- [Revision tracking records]
—————
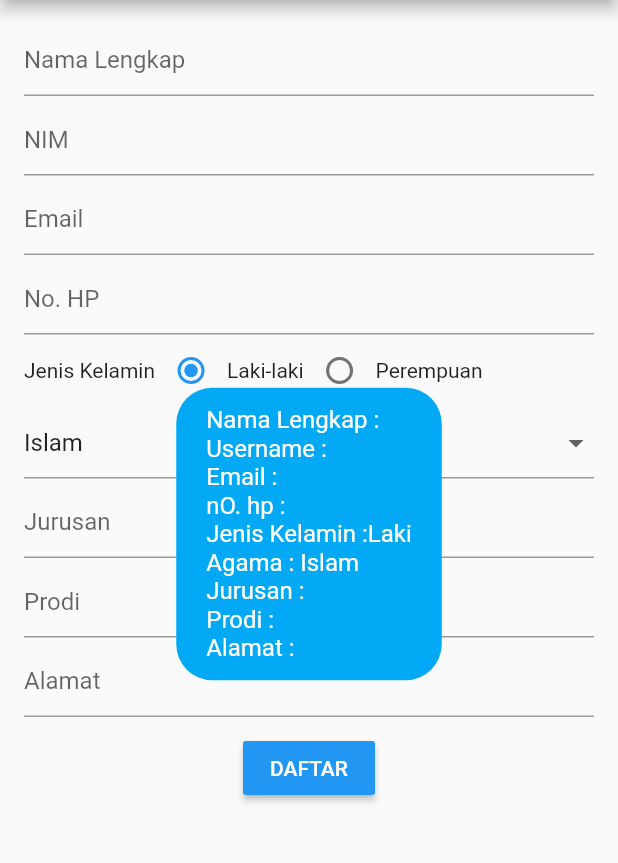
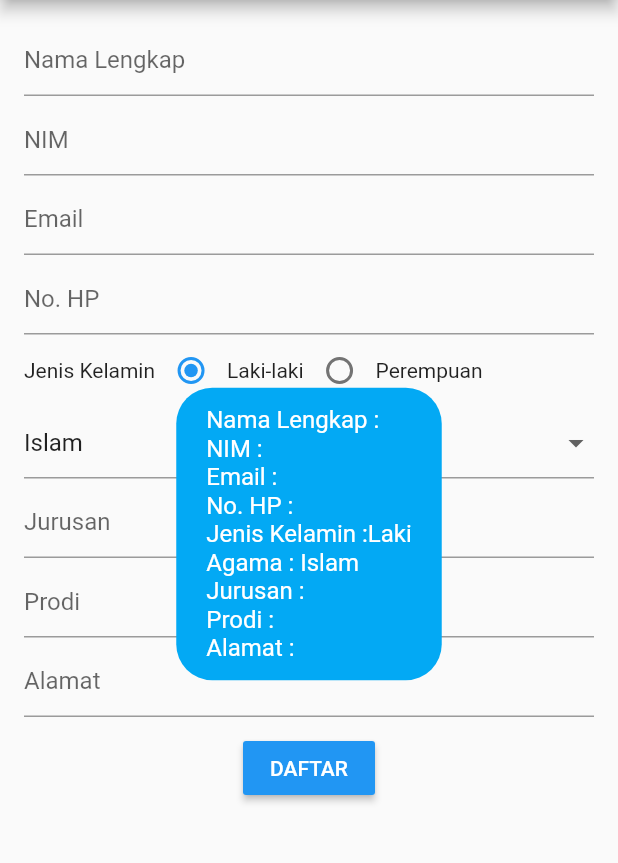
Before and after one commit to doragrestya/register_form, a Flutter app: the screen it shows after launch, after a tap on "DAFTAR", on a phone screen of 412 x 824 dp, the part 84-947 px from its top. Run offline on Flutter 3.47's test engine with Material 2 defaults, Android fonts, the phone set to English and light mode, and no system bars; our stand-ins replace fluttertoast.

Commit message:
register_form

```diff
--- a/lib/register_form.dart
+++ b/lib/register_form.dart
@@ -138,17 +138,18 @@ class _RegisterPageState extends State<RegisterPage> {
                       color: Colors.blue,
                       child: Text("DAFTAR"),
                       onPressed: () {
+                        print('Pendaftaran Berhasil!');
                         Fluttertoast.showToast(
                             msg: "Nama Lengkap : " +
                                 namaController.text.toString() +
                                 "\n" +
-                                "Username : " +
+                                "NIM : " +
                                 nimController.text.toString() +
                                 "\n" +
                                 "Email : " +
                                 emailController.text.toString() +
                                 "\n" +
-                                "nO. hp : " +
+                                "No. HP : " +
                                 nohpController.text.toString() +
                                 "\n" +
                                 "Jenis Kelamin :" +
```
—————
- [WORK TO COMPLETE] Would you copy each line of the records that contains "dart"?

- [TASK SOLUTION]
--- a/lib/register_form.dart
+++ b/lib/register_form.dart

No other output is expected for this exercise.